What is the Perfume Project?

This blog is a constantly evolving forum for thoughts on perfume, perfume-making, plants (especially orchids and flora of the Pacific Northwest) and life in general. It started out chronicling the adventures of Olympic Orchids Perfumes, established in July 2010, and has expanded in other directions. A big part of the blog is thinking about the ongoing process of learning and experimentation that leads to new perfumes, the exploration of perfumery materials, the theory and practice of perfume making, the challenges of marketing perfumes and other fragrance products, and random observations on philosophy and society. Spam comments will be marked as such and deleted; any comments that go beyond the boundaries of civil discourse will also be deleted. I am grateful to all of you, the readers, who contribute to the blog by commenting and making this a truly interactive perfume project.

Monday, August 6, 2012


It’s interesting that by going far to the north we were able to finally enjoy a little summer weather. I suppose it’s the difference between inland and the coast, but it still seems counterintuitive. Central BC this time of year is warm and sunny, except for the occasional shower that keeps everything ridiculously green north of . There’s something deeply satisfying about being able to wear minimal clothing and feel warm air even at night, or sitting in the shade at a little motel in Lytton, where we stayed on the way home. It made me realize that warm summer nights are what I miss most living in the Pacific Northwest. I know there are many who would disagree with me, but I’m just a tropical creature at heart.

We set out Monday evening and drove up Highway 5 through Kamloops. Around midnight we were so tired that we just pulled over on what appeared to be a side road with an overlook area, and slept in the car. We woke up to a surreal scene of bright, bright sunlight, blue, blue sky, a housing development-to-be in the middle of the desert along with a newly built, completely deserted, golf course. I don’t think there was another human for miles around.

Going north, there seemed to be fewer dead lodgepole pines than on the last trip. Maybe I was expecting to see dead, purple-tinged ghost forests everywhere, or maybe the loggers have been clearing out the dead trees, which are used to make “blue pine” furniture and other things.

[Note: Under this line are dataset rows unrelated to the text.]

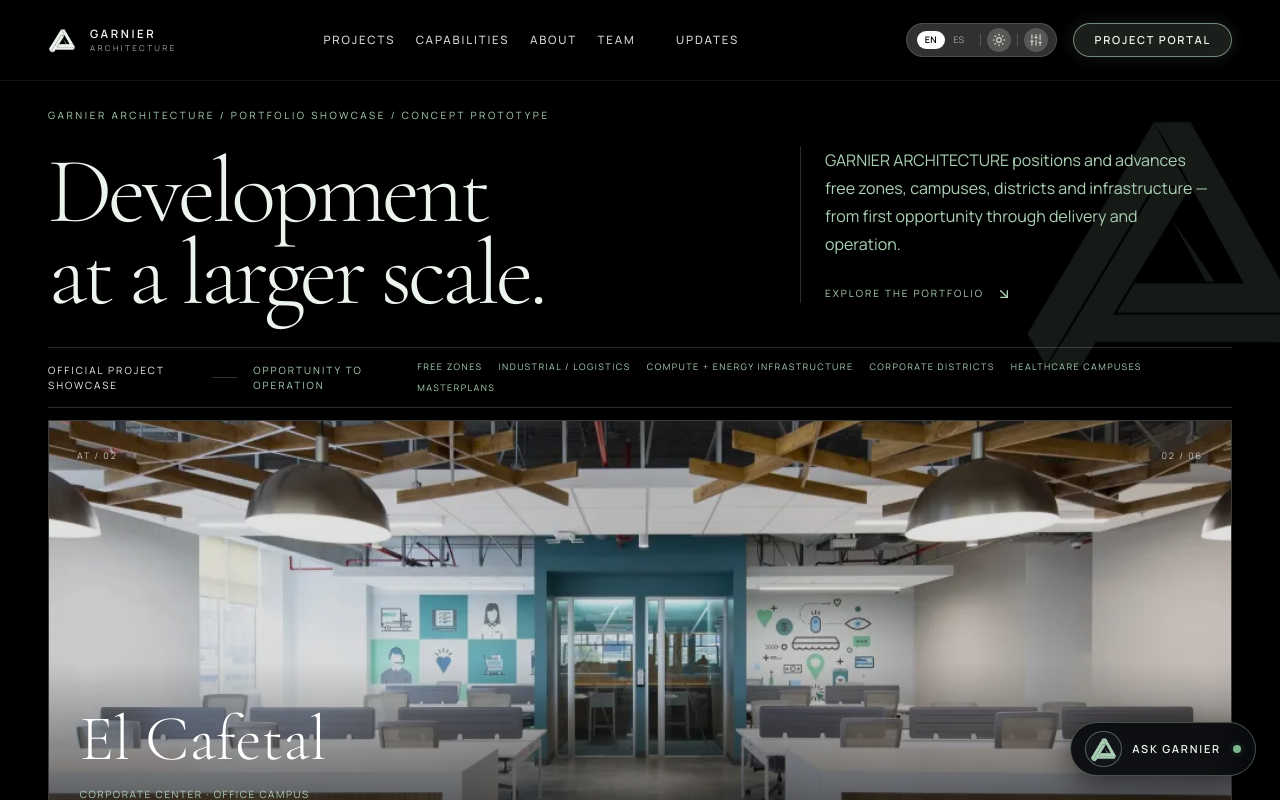
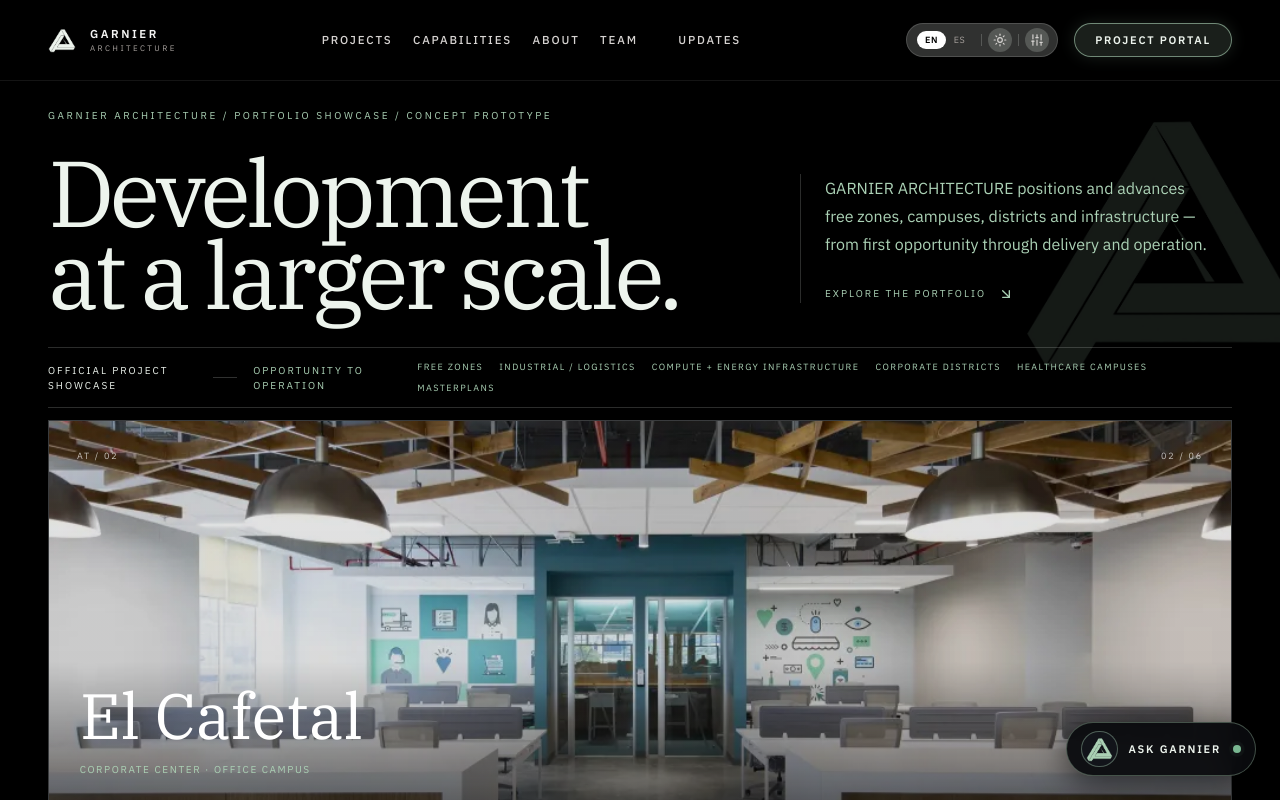
Before and after one commit to Osarii/Arch_Tech, a React (Vite) app: page / in a window 1280 px wide. Built offline with nearby package versions, Linux system fonts and the light colour scheme; what @thatopen/components would draw is missing.

Commit message:
refactor(ui): unify global typography system

```diff
--- a/src/index.css
+++ b/src/index.css
@@ -1,16 +1,8 @@
-@import url('https://fonts.googleapis.com/css2?family=Cormorant+Garamond:ital,wght@0,300;0,400;0,500;1,300;1,400&family=Manrope:wght@400;500;600;700&display=swap');
+@import url('https://fonts.googleapis.com/css2?family=IBM+Plex+Sans:wght@400;500;600;700&family=IBM+Plex+Serif:wght@400;500;600&display=swap');
 
 @tailwind base;
 @tailwind components;
 @tailwind utilities;
-
-.font-serif {
-  font-family: 'Cormorant Garamond', serif;
-}
-.font-sans,
-.font-mono {
-  font-family: 'Manrope', sans-serif;
-}
 
 .landing-about-media {
   aspect-ratio: 4 / 3;
@@ -284,6 +276,8 @@
 
 
 :root {
+  --font-ui: 'IBM Plex Sans', sans-serif;
+  --font-display: 'IBM Plex Serif', serif;
   --background: 224 15% 7%;
   --foreground: 220 10% 92%;
   --card: 224 14% 10%;
@@ -310,14 +304,25 @@
   box-sizing: border-box;
 }
 
+html {
+  font-family: var(--font-ui);
+}
+
 body {
   margin: 0;
   padding: 0;
   overflow: hidden;
   background-color: #0d0f12;
   color: #e2e8f0;
-  font-family: 'Manrope', sans-serif;
+  font-family: var(--font-ui);
   -webkit-font-smoothing: antialiased;
+}
+
+button,
+input,
+select,
+textarea {
+  font-family: inherit;
 }
 
 /* Custom scrollbars for technical desktop UI */
@@ -572,7 +577,7 @@
   padding: 0.35rem;
   color: var(--portal-text);
   background-color: var(--portal-surface-raised);
-  font-family: 'Manrope', sans-serif;
+  font-family: var(--font-ui);
   font-size: 0.5rem;
   letter-spacing: 0.12em;
   line-height: 1.3;
@@ -666,7 +671,7 @@
     #111216;
   background-size: 2.5rem 2.5rem;
   color: rgb(244 239 232 / 0.55);
-  font-family: 'Manrope', sans-serif;
+  font-family: var(--font-ui);
   font-size: 0.6rem;
   letter-spacing: 0.16em;
   line-height: 1.4;
@@ -1205,5 +1210,10 @@
 
 /* Tailwind's technical aliases still resolve to the public two-family system. */
 .font-sans,
-.font-mono { font-family: 'Manrope', sans-serif !important; }
-.font-serif { font-family: 'Cormorant Garamond', serif !important; }
+.font-mono {
+  font-family: var(--font-ui) !important;
+}
+.font-mono {
+  font-variant-numeric: tabular-nums;
+}
+.font-serif { font-family: var(--font-display) !important; }
--- a/tailwind.config.js
+++ b/tailwind.config.js
@@ -40,23 +40,9 @@
         ring: "hsl(var(--ring))",
       },
       fontFamily: {
-        mono: [
-          "ui-monospace",
-          "SFMono-Regular",
-          "Menlo",
-          "Monaco",
-          "Consolas",
-          "monospace",
-        ],
-        sans: [
-          "-apple-system",
-          "BlinkMacSystemFont",
-          '"Segoe UI"',
-          "Roboto",
-          '"Helvetica Neue"',
-          "Arial",
-          "sans-serif",
-        ],
+        sans: ["var(--font-ui)"],
+        serif: ["var(--font-display)"],
+        mono: ["var(--font-ui)"],
       },
     },
   },
```
Also changed, not shown: 1 other file (tests, documents, lock files or other folders).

There was a riot of wildflowers along the roadsides everywhere, with tall white sweet clover (Melilotus albus) everywhere. It has a beautiful, sweet, tonka-like scent that would periodically waft in through the car windows, reminding me that one of the projects on my agenda is making a really good clover accord.

Other smells along the way, north and southbound:  A pulp mill that I smelled miles before we passed it – not a good smell, but the only really bad form of pollution that we encountered; a sawmill surrounded by the wonderful smell of fresh pine logs; the smell of newly cut hay drying in the sun; the damp, cool, earthy smell that rises up from the ground in the early evening after a day of hot sun; the smell of mixed wildflowers along the roadside, usually dominated by sweet clover.

The trip was also memorable for the wildlife that we saw along the way: A bald eagle that flew directly over the car carrying a huge stick; hawks and ravens everywhere; a large deer standing on the side of the road; and to top it all off, a black bear that was slowly crossing the road, probably coming up from the river. 

We slowed down to let it cross the road, it just looked at us, pushed up the barbed wire fence on the other side of the road with its front paw, ducked under, and went off through the field, up the hill, toward the woods. That was the first time I’ve ever seen a bear outside a zoo.

We rolled into Seattle yesterday evening, to find that it was actually warm here, too. I think it was the only warm day of the year. This morning we’re back to cloudy skies and cool temperatures. Oh well, we had a week of summer. 

[Sweet clover, eagle, and bear photos from Wikimedia. It seems I'm always too busy looking at things to remember to have my camera (or even my phone) out at the critical times.] 


  1. Heehee! I definitely get it with the camera. Reading your blog this morning made me take mine with me for my beach walk, finally took some lovely photos of our nesting seabirds!

  2. Glad to hear that your holiday in Canada went well. I will be travelling to Kootenay Lake in B.C. for a few days. This is quite a bit south of where you were and the weather can get hot - although not as hot as in the Okanogan Valley to the West (which is comparable to the heat in Spokane in the Summer). I will taking your Kingston Ferry with me on the trip.
    For the past week I have been enjoying your new Dev series: my favourite is #3 but they are all exceptional.
    I hope the rest of your Summer goes well.

    Best Wishes,


  3. Great photos! Sounds like a lovely trip. I'm sorry you missed the one hot day we've had all summer! Now we are back to my favorite weather pattern, the onshore flow. This summer we don't even have to go to the coast to get coastal weather. All I have to do is imagine the traffic noise to be the ocean and it feels and sounds like Yachats, Oregon. Gail